Web document revisions
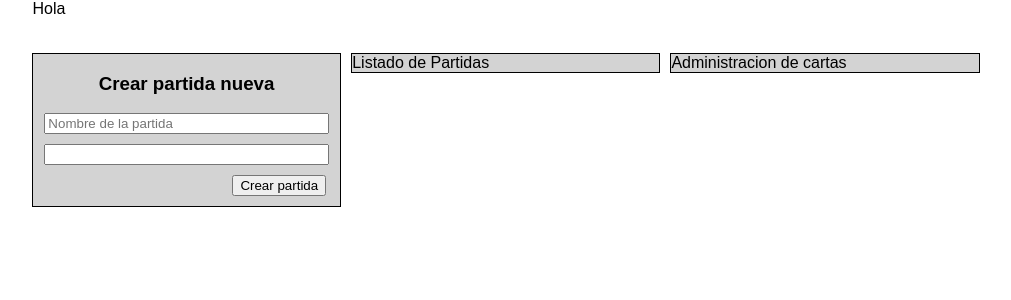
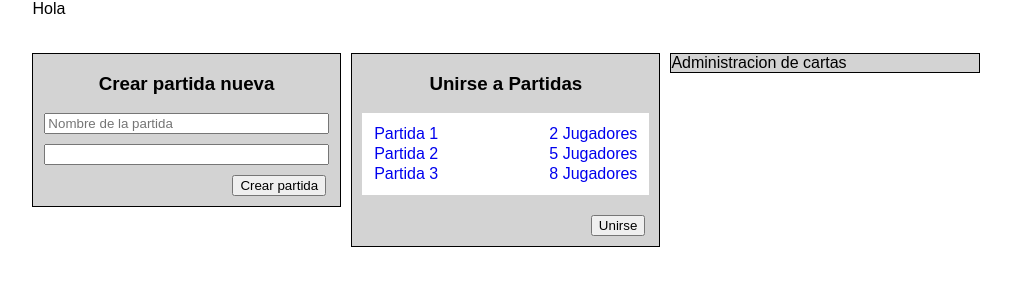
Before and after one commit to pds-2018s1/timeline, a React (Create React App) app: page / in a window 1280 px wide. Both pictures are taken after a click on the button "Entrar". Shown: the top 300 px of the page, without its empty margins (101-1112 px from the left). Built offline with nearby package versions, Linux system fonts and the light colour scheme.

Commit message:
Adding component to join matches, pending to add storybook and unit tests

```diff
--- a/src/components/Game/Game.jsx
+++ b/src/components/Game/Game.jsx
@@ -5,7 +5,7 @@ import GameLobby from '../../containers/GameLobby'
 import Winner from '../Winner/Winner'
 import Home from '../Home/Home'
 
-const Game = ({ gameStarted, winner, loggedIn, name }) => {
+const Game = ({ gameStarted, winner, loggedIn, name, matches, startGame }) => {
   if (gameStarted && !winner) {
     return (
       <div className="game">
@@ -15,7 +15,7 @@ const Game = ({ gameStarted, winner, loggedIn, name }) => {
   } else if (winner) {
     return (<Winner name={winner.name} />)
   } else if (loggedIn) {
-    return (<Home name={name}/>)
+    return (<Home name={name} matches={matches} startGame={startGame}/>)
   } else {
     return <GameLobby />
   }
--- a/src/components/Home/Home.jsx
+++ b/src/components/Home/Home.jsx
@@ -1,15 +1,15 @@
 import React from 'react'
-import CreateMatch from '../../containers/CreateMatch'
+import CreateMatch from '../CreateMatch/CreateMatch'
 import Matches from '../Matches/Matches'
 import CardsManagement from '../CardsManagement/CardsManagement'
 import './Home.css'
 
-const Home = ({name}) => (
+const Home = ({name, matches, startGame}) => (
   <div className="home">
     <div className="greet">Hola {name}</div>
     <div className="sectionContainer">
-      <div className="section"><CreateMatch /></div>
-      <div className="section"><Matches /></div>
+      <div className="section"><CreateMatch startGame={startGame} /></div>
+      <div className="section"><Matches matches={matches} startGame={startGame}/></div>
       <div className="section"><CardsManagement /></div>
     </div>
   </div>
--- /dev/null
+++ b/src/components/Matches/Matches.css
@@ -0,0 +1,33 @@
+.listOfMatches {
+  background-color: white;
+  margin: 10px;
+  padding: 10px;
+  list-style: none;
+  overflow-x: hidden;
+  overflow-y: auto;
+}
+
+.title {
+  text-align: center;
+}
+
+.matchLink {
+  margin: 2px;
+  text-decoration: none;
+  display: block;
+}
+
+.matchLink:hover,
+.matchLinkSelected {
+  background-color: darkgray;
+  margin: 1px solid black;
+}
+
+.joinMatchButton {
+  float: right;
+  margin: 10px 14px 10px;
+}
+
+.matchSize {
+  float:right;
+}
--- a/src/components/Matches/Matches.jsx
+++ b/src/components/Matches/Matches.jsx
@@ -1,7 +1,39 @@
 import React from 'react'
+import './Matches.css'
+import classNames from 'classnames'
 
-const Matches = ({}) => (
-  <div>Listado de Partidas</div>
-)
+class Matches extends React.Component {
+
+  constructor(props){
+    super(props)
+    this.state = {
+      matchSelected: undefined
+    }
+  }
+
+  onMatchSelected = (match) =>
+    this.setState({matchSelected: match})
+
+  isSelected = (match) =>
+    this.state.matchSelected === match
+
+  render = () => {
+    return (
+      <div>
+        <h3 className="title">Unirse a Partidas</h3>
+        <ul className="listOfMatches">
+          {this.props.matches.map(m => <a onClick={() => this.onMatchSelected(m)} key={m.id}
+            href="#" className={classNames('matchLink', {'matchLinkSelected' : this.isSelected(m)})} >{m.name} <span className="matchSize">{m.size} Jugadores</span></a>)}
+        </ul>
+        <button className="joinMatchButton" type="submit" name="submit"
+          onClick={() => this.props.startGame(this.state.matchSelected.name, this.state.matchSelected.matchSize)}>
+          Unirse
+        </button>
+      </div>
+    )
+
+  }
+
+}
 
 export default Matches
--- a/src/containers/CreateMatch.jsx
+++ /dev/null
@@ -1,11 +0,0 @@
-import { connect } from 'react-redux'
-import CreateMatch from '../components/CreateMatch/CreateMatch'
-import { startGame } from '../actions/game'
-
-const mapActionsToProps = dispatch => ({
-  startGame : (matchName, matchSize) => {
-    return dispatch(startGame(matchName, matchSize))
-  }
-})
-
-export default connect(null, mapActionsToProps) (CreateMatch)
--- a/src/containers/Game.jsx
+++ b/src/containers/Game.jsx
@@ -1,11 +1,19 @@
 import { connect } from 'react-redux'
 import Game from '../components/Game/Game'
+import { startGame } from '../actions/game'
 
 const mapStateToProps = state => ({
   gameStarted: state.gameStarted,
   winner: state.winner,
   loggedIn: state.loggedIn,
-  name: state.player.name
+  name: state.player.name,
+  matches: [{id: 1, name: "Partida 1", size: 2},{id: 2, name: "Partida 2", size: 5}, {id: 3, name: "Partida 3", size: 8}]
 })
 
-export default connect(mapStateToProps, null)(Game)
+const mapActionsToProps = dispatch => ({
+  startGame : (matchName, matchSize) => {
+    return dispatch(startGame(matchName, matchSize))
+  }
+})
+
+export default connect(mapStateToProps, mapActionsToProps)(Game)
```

▶ [The problem] When a line among the entries above contains "return", copy it.

▶ [Answer box]
     return (
     return (<Winner name={winner.name} />)
-    return (<Home name={name}/>)
+    return (<Home name={name} matches={matches} startGame={startGame}/>)
     return <GameLobby />
+    return (
-    return dispatch(startGame(matchName, matchSize))
+    return dispatch(startGame(matchName, matchSize))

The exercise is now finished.